What advice or knowledge would you give to other students who have got TS?

Don’t let it rule you! There is always someone that you can talk to, whether it is a doctor, a teacher, or a family member. If you have any worries about Tourettes or how it is making you live your life, don’t bottle them up inside you. Finding a way to deal with TS is different for everyone, but once you find what suits you, it can make all the difference.

Advice & learning from the Tim Howard NJCTS Leadership Academy

Hi there, my name is Adam and I have Tourette Syndrome. I am a National Tourette Syndrome Youth Ambassador. I know this is a little late, but I want to talk about my experience at the Tim Howard NJCTS Leadership Academy, which took place August 1-3 at Rutgers University. My favorite part of the academy was the amazing feeling I had knowing that the people there knew what I was going through. It’s called empathy. They could feel what I was feeling and I could feel for them, too.

I learned a lot about TS when I was there. I learned about what goes on in the brain when someone tics. I learned about experiences that the coaches have had throughout their life and got to ask them questions about how to handle my experiences. I learned how to organize myself effectively and efficiently during the executive function workshop. I learned about the social aspects of TS, like the benefits of being honest and open when dealing with friends and other relationships.

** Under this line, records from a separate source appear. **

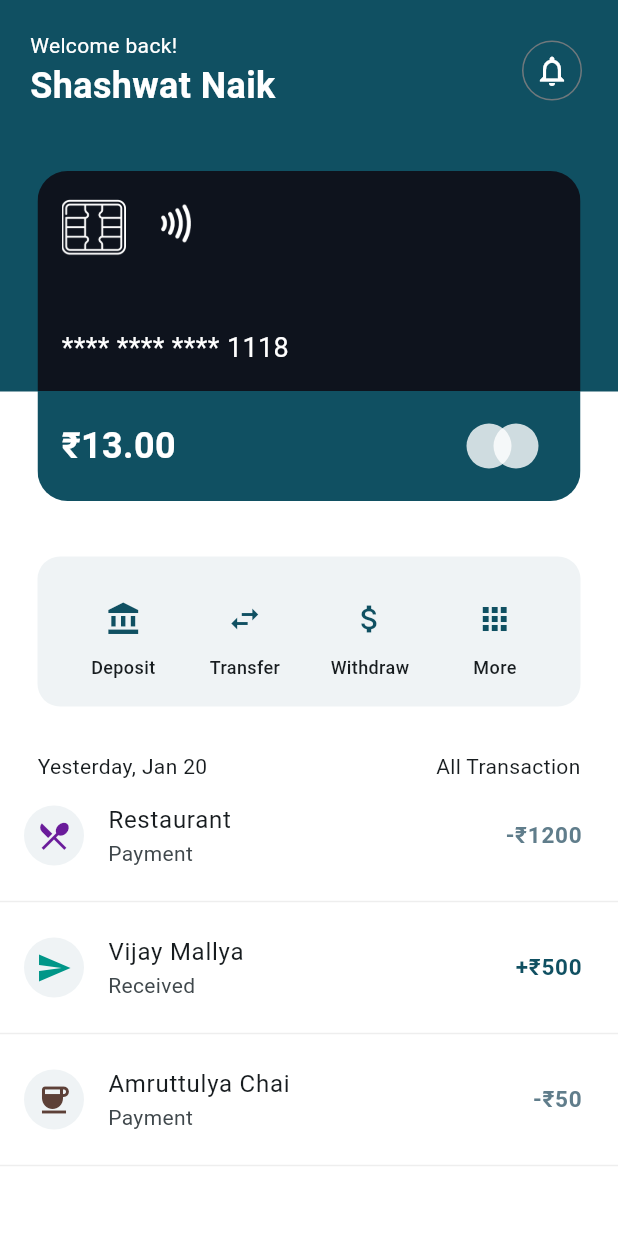
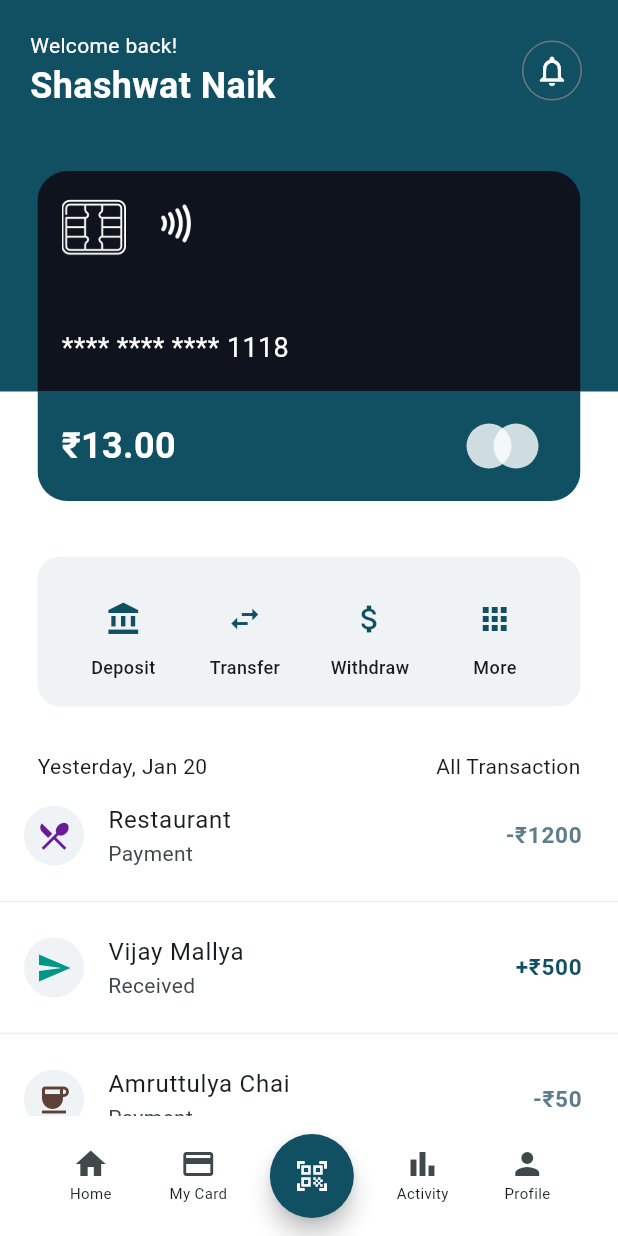
Before and after one commit to shashwat-naik/SmartPay, a Flutter app: the screen it shows after launch, on a phone screen of 412 x 824 dp. Run offline on Flutter 3.47's test engine with Material 3 defaults, Android fonts, the light colour scheme and no system bars.

Commit message:
Bottom Navigation Bar

```diff
--- a/lib/main.dart
+++ b/lib/main.dart
@@ -76,10 +76,14 @@
                     color: Colors.white,
                     child: Column(
                       children: [
-                        SizedBox(height: 110,),
+                        SizedBox(
+                          height: 110,
+                        ),
                         // Action Button
                         ActionButtons(),
-                        SizedBox(height: 30,),
+                        SizedBox(
+                          height: 30,
+                        ),
                         // Transaction List
                         TransactionList(),
                       ],
@@ -95,6 +99,65 @@
               ))
             ],
           )),
+      bottomNavigationBar: BottomAppBar(
+        color: Colors.white,
+        child: Row(
+          mainAxisAlignment: MainAxisAlignment.spaceEvenly,
+          children: [
+            IconButton(
+                onPressed: () {},
+                icon: Column(
+                  children: [
+                    Icon(Icons.home),
+                    Text(
+                      "Home",
+                      style: TextStyle(fontSize: 10),
+                    ),
+                  ],
+                )),
+            IconButton(
+                onPressed: () {},
+                icon: Column(
+                  children: [
+                    Icon(Icons.credit_card),
+                    Text(
+                      "My Card",
+                      style: TextStyle(fontSize: 10),
+                    ),
+                  ],
+                )),
+            FloatingActionButton(
+              onPressed: () {},
+              backgroundColor: Color.fromARGB(255, 16, 80, 98),
+              shape: RoundedRectangleBorder(
+                  borderRadius: BorderRadius.circular(30)),
+              child: Icon(Icons.qr_code_scanner, color: Colors.white),
+            ),
+            IconButton(
+                onPressed: () {},
+                icon: Column(
+                  children: [
+                    Icon(Icons.bar_chart),
+                    Text(
+                      "Activity",
+                      style: TextStyle(fontSize: 10),
+                    ),
+                  ],
+                )),
+            IconButton(
+                onPressed: () {},
+                icon: Column(
+                  children: [
+                    Icon(Icons.person),
+                    Text(
+                      "Profile",
+                      style: TextStyle(fontSize: 10),
+                    ),
+                  ],
+                )),
+          ],
+        ),
+      ),
     );
   }
 }
```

Lastly, I want to give some advice to the readers of this post. My advice to you, the reader, is to find that thing that you’re so so passionate about. Whether it be soccer or baseball, singing or theater, cooking or politics, doing that thing that you’re passionate about will make you so happy, so proud and confident in yourself, that you never want it to end. Mine is Tourette Syndrome advocacy.

Thank you for reading this, and I hope you find your passion.